The Georgia Tech Research Institute (GTRI) will spend the next year developing a road map designed to improve the testing and evaluation of unmanned and autonomous systems for the Office of the Secretary of Defense.

This project brings together concept development and system evaluation, focusing on new ways of testing unmanned aerial vehicles and unmanned systems that operate on land, on the sea and underwater. The focus is chiefly on figuring out how to test the next generation of unmanned systems that will be able to operate much more autonomously.

“The next generation of these vehicles is expected to be much more autonomous and intelligent, with the ability to make their own decisions,” said Lora Weiss, a GTRI principal research engineer.

Known as the Roadmap Development and Technology Insertion Plan, the one-year, $430,000 contract announced in July is funded through the Army at White Sands Missile Range. So far no unmanned vehicles embody the kind of on board intelligence Weiss and her collaborators are concerned with. Instead, their computer power is mostly used to simplify work for the human operator. But someone still must determine where the vehicle goes and what it does, either with a joystick control or by directing it to follow a flight path — or the equivalent for land and sea vehicles — as a connect-the-dots series of predefined waypoints, Weiss said.

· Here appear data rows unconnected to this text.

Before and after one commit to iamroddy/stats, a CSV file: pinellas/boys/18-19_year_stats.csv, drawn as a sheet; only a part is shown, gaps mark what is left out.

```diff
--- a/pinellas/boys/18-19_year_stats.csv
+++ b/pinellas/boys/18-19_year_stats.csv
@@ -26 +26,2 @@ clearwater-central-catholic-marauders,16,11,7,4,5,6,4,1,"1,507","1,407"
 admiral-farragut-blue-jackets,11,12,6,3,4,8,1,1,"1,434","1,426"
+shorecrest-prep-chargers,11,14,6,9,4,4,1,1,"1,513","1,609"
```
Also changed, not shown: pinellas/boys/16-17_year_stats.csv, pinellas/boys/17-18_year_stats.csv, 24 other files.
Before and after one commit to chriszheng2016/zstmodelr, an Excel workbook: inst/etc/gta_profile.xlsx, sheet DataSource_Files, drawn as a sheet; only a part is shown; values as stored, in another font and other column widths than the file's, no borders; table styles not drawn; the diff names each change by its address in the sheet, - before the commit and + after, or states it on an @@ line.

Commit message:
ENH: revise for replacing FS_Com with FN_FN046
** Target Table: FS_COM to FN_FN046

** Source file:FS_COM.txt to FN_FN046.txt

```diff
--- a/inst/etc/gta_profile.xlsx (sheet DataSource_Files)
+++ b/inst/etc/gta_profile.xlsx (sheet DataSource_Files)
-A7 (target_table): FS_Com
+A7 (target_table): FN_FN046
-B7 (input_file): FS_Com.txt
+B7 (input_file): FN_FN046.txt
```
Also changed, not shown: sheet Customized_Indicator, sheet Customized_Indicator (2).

Prototypes of more autonomous systems exist as research projects and have been put to the test in settings such as the Defense Advanced Research Projects Agency Grand Challenge robotic road races in deserts and the 2007 DARPA Urban Challenge race through a simulated city setting. To finish a task without the guidance of a human operator, a robotic vehicle needs to be able to work through nondeterministic scenarios — another way of saying it needs to be able to expect the unexpected.

Deploying systems that are smart enough to accept general directions will require figuring out ways to test whether those systems are capable of making the right decisions without explicit guidance, Weiss said.

First, researchers will need to figure out how to devise a wide enough variety of unexpected scenarios that simulate the real world. Even if a vehicle makes the correct decision in a specific scenario, researchers don’t necessarily know whether that’s because of correct logic in the operating software or whether the device stumbled randomly onto the right choice and might get it wrong next time. As a practical matter, particularly with some of the small unmanned vehicles, there will also be a limit to how much instrumentation gear can be loaded on board during testing and how much decision-making data can be logged during operation.

Giving unmanned vehicles more autonomy should make them more productive, allowing one warfighter to supervise dozens of vehicles, Weiss said.

Another challenge will be testing scenarios in which several unmanned vehicles collaborate to complete a given task, said Rusty Roberts, a principal research engineer who oversees all of GTRI’s test and evaluation programs.

At first, a team of unmanned vehicles would likely summon a human observer to review its observations rather than taking lethal action autonomously. The interactions among unmanned systems will be another element researchers need to test, Roberts said.

In this project, the GTRI researchers will produce a road map of ideas for autonomous unmanned system testing, Weiss said. “Then we expect to start building some prototypes,” she said.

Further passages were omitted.